# WHAT YOU HAVE TO DO
An exact copy of all the entries below is what this task needs.

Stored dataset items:
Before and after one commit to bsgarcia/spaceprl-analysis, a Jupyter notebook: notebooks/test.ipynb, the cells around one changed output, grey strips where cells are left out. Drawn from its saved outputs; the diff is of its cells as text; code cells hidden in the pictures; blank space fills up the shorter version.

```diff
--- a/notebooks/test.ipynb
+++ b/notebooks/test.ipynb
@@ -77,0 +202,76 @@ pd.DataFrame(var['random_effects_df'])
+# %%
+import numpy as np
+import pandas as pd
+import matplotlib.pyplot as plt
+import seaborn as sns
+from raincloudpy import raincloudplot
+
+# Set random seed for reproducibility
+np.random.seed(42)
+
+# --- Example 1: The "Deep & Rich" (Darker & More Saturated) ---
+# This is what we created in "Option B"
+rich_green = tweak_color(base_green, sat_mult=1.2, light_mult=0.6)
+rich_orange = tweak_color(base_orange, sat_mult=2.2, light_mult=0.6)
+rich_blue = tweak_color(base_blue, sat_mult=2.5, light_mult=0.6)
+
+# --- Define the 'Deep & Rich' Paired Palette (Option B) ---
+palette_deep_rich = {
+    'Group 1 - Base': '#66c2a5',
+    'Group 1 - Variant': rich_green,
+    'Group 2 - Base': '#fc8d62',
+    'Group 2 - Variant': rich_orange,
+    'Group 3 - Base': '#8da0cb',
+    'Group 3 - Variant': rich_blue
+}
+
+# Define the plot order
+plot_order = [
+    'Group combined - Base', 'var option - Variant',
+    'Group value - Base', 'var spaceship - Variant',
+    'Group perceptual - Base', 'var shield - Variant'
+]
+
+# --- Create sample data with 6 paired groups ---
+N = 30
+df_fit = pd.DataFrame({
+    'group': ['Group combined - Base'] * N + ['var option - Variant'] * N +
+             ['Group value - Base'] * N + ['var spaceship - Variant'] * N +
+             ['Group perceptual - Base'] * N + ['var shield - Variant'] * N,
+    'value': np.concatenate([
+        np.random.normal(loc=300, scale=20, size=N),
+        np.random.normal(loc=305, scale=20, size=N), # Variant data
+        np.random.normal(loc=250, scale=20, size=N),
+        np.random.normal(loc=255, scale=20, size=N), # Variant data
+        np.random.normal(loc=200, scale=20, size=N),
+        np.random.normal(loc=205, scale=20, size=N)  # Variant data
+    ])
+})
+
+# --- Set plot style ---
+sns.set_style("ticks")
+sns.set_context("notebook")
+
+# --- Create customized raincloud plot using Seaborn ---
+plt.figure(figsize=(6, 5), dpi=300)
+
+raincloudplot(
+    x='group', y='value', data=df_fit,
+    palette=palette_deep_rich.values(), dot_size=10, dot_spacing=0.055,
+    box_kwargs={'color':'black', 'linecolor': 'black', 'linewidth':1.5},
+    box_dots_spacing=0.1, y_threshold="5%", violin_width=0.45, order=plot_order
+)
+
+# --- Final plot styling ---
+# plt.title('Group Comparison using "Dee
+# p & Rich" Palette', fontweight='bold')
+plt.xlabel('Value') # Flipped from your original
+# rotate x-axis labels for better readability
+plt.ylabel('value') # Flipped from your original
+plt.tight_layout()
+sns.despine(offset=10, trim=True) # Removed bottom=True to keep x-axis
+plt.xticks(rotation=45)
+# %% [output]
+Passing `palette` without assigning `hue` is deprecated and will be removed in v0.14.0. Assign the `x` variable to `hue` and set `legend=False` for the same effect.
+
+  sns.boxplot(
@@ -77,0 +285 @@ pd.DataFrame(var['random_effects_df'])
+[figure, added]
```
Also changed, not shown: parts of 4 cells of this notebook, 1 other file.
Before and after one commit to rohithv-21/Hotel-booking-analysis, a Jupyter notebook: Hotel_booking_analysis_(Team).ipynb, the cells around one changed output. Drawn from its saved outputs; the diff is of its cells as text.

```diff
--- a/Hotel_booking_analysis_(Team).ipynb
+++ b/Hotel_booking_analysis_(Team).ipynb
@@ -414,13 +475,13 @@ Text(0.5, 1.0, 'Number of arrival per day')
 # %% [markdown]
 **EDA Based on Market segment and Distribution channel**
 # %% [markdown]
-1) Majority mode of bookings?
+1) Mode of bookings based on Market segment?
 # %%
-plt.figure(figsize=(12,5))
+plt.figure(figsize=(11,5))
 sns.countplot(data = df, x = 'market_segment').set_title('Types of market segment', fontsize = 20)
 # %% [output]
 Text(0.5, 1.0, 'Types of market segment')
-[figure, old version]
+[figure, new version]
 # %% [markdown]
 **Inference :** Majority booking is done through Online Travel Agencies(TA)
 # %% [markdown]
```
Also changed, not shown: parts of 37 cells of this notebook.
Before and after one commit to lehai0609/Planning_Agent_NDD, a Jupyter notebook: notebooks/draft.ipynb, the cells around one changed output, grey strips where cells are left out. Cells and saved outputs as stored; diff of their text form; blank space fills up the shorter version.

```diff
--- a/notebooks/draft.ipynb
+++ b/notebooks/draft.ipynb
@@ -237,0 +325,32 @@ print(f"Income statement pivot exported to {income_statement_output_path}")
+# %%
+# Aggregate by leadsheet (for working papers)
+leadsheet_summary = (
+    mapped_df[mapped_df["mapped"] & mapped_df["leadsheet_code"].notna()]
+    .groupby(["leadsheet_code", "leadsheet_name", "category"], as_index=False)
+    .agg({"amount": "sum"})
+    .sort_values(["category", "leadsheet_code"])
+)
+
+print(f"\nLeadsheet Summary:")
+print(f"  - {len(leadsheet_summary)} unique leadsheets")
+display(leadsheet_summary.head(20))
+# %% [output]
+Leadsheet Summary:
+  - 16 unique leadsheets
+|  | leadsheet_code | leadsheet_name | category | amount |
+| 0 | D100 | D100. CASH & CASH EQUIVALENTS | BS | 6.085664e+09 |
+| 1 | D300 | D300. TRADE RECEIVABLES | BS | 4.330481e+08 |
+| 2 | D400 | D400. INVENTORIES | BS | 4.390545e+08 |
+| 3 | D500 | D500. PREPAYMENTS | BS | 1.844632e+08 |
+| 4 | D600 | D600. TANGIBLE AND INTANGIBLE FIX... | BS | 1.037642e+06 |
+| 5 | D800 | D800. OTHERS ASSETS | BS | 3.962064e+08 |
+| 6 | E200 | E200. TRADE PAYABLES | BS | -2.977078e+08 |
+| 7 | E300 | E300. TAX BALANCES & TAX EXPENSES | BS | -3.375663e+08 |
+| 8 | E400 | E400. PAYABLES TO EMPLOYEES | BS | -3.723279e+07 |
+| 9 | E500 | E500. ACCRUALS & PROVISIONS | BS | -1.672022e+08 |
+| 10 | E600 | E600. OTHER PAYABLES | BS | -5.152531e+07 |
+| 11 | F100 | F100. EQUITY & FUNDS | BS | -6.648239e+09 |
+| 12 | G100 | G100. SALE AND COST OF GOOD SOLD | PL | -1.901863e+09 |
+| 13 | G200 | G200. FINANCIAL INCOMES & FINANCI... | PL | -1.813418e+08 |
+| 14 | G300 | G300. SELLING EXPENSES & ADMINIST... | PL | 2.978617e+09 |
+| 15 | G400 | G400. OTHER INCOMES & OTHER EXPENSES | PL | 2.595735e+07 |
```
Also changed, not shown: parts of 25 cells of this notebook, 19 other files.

# SOLUTION FOR THIS PROBLEM
Before and after one commit to bsgarcia/spaceprl-analysis, a Jupyter notebook: notebooks/test.ipynb, the cells around one changed output, grey strips where cells are left out. Drawn from its saved outputs; the diff is of its cells as text; code cells hidden in the pictures; blank space fills up the shorter version.

```diff
--- a/notebooks/test.ipynb
+++ b/notebooks/test.ipynb
@@ -77,0 +202,76 @@ pd.DataFrame(var['random_effects_df'])
+# %%
+import numpy as np
+import pandas as pd
+import matplotlib.pyplot as plt
+import seaborn as sns
+from raincloudpy import raincloudplot
+
+# Set random seed for reproducibility
+np.random.seed(42)
+
+# --- Example 1: The "Deep & Rich" (Darker & More Saturated) ---
+# This is what we created in "Option B"
+rich_green = tweak_color(base_green, sat_mult=1.2, light_mult=0.6)
+rich_orange = tweak_color(base_orange, sat_mult=2.2, light_mult=0.6)
+rich_blue = tweak_color(base_blue, sat_mult=2.5, light_mult=0.6)
+
+# --- Define the 'Deep & Rich' Paired Palette (Option B) ---
+palette_deep_rich = {
+    'Group 1 - Base': '#66c2a5',
+    'Group 1 - Variant': rich_green,
+    'Group 2 - Base': '#fc8d62',
+    'Group 2 - Variant': rich_orange,
+    'Group 3 - Base': '#8da0cb',
+    'Group 3 - Variant': rich_blue
+}
+
+# Define the plot order
+plot_order = [
+    'Group combined - Base', 'var option - Variant',
+    'Group value - Base', 'var spaceship - Variant',
+    'Group perceptual - Base', 'var shield - Variant'
+]
+
+# --- Create sample data with 6 paired groups ---
+N = 30
+df_fit = pd.DataFrame({
+    'group': ['Group combined - Base'] * N + ['var option - Variant'] * N +
+             ['Group value - Base'] * N + ['var spaceship - Variant'] * N +
+             ['Group perceptual - Base'] * N + ['var shield - Variant'] * N,
+    'value': np.concatenate([
+        np.random.normal(loc=300, scale=20, size=N),
+        np.random.normal(loc=305, scale=20, size=N), # Variant data
+        np.random.normal(loc=250, scale=20, size=N),
+        np.random.normal(loc=255, scale=20, size=N), # Variant data
+        np.random.normal(loc=200, scale=20, size=N),
+        np.random.normal(loc=205, scale=20, size=N)  # Variant data
+    ])
+})
+
+# --- Set plot style ---
+sns.set_style("ticks")
+sns.set_context("notebook")
+
+# --- Create customized raincloud plot using Seaborn ---
+plt.figure(figsize=(6, 5), dpi=300)
+
+raincloudplot(
+    x='group', y='value', data=df_fit,
+    palette=palette_deep_rich.values(), dot_size=10, dot_spacing=0.055,
+    box_kwargs={'color':'black', 'linecolor': 'black', 'linewidth':1.5},
+    box_dots_spacing=0.1, y_threshold="5%", violin_width=0.45, order=plot_order
+)
+
+# --- Final plot styling ---
+# plt.title('Group Comparison using "Dee
+# p & Rich" Palette', fontweight='bold')
+plt.xlabel('Value') # Flipped from your original
+# rotate x-axis labels for better readability
+plt.ylabel('value') # Flipped from your original
+plt.tight_layout()
+sns.despine(offset=10, trim=True) # Removed bottom=True to keep x-axis
+plt.xticks(rotation=45)
+# %% [output]
+Passing `palette` without assigning `hue` is deprecated and will be removed in v0.14.0. Assign the `x` variable to `hue` and set `legend=False` for the same effect.
+
+  sns.boxplot(
@@ -77,0 +285 @@ pd.DataFrame(var['random_effects_df'])
+[figure, added]
```
Also changed, not shown: parts of 4 cells of this notebook, 1 other file.
Before and after one commit to rohithv-21/Hotel-booking-analysis, a Jupyter notebook: Hotel_booking_analysis_(Team).ipynb, the cells around one changed output. Drawn from its saved outputs; the diff is of its cells as text.

```diff
--- a/Hotel_booking_analysis_(Team).ipynb
+++ b/Hotel_booking_analysis_(Team).ipynb
@@ -414,13 +475,13 @@ Text(0.5, 1.0, 'Number of arrival per day')
 # %% [markdown]
 **EDA Based on Market segment and Distribution channel**
 # %% [markdown]
-1) Majority mode of bookings?
+1) Mode of bookings based on Market segment?
 # %%
-plt.figure(figsize=(12,5))
+plt.figure(figsize=(11,5))
 sns.countplot(data = df, x = 'market_segment').set_title('Types of market segment', fontsize = 20)
 # %% [output]
 Text(0.5, 1.0, 'Types of market segment')
-[figure, old version]
+[figure, new version]
 # %% [markdown]
 **Inference :** Majority booking is done through Online Travel Agencies(TA)
 # %% [markdown]
```
Also changed, not shown: parts of 37 cells of this notebook.
Before and after one commit to lehai0609/Planning_Agent_NDD, a Jupyter notebook: notebooks/draft.ipynb, the cells around one changed output, grey strips where cells are left out. Cells and saved outputs as stored; diff of their text form; blank space fills up the shorter version.

```diff
--- a/notebooks/draft.ipynb
+++ b/notebooks/draft.ipynb
@@ -237,0 +325,32 @@ print(f"Income statement pivot exported to {income_statement_output_path}")
+# %%
+# Aggregate by leadsheet (for working papers)
+leadsheet_summary = (
+    mapped_df[mapped_df["mapped"] & mapped_df["leadsheet_code"].notna()]
+    .groupby(["leadsheet_code", "leadsheet_name", "category"], as_index=False)
+    .agg({"amount": "sum"})
+    .sort_values(["category", "leadsheet_code"])
+)
+
+print(f"\nLeadsheet Summary:")
+print(f"  - {len(leadsheet_summary)} unique leadsheets")
+display(leadsheet_summary.head(20))
+# %% [output]
+Leadsheet Summary:
+  - 16 unique leadsheets
+|  | leadsheet_code | leadsheet_name | category | amount |
+| 0 | D100 | D100. CASH & CASH EQUIVALENTS | BS | 6.085664e+09 |
+| 1 | D300 | D300. TRADE RECEIVABLES | BS | 4.330481e+08 |
+| 2 | D400 | D400. INVENTORIES | BS | 4.390545e+08 |
+| 3 | D500 | D500. PREPAYMENTS | BS | 1.844632e+08 |
+| 4 | D600 | D600. TANGIBLE AND INTANGIBLE FIX... | BS | 1.037642e+06 |
+| 5 | D800 | D800. OTHERS ASSETS | BS | 3.962064e+08 |
+| 6 | E200 | E200. TRADE PAYABLES | BS | -2.977078e+08 |
+| 7 | E300 | E300. TAX BALANCES & TAX EXPENSES | BS | -3.375663e+08 |
+| 8 | E400 | E400. PAYABLES TO EMPLOYEES | BS | -3.723279e+07 |
+| 9 | E500 | E500. ACCRUALS & PROVISIONS | BS | -1.672022e+08 |
+| 10 | E600 | E600. OTHER PAYABLES | BS | -5.152531e+07 |
+| 11 | F100 | F100. EQUITY & FUNDS | BS | -6.648239e+09 |
+| 12 | G100 | G100. SALE AND COST OF GOOD SOLD | PL | -1.901863e+09 |
+| 13 | G200 | G200. FINANCIAL INCOMES & FINANCI... | PL | -1.813418e+08 |
+| 14 | G300 | G300. SELLING EXPENSES & ADMINIST... | PL | 2.978617e+09 |
+| 15 | G400 | G400. OTHER INCOMES & OTHER EXPENSES | PL | 2.595735e+07 |
```
Also changed, not shown: parts of 25 cells of this notebook, 19 other files.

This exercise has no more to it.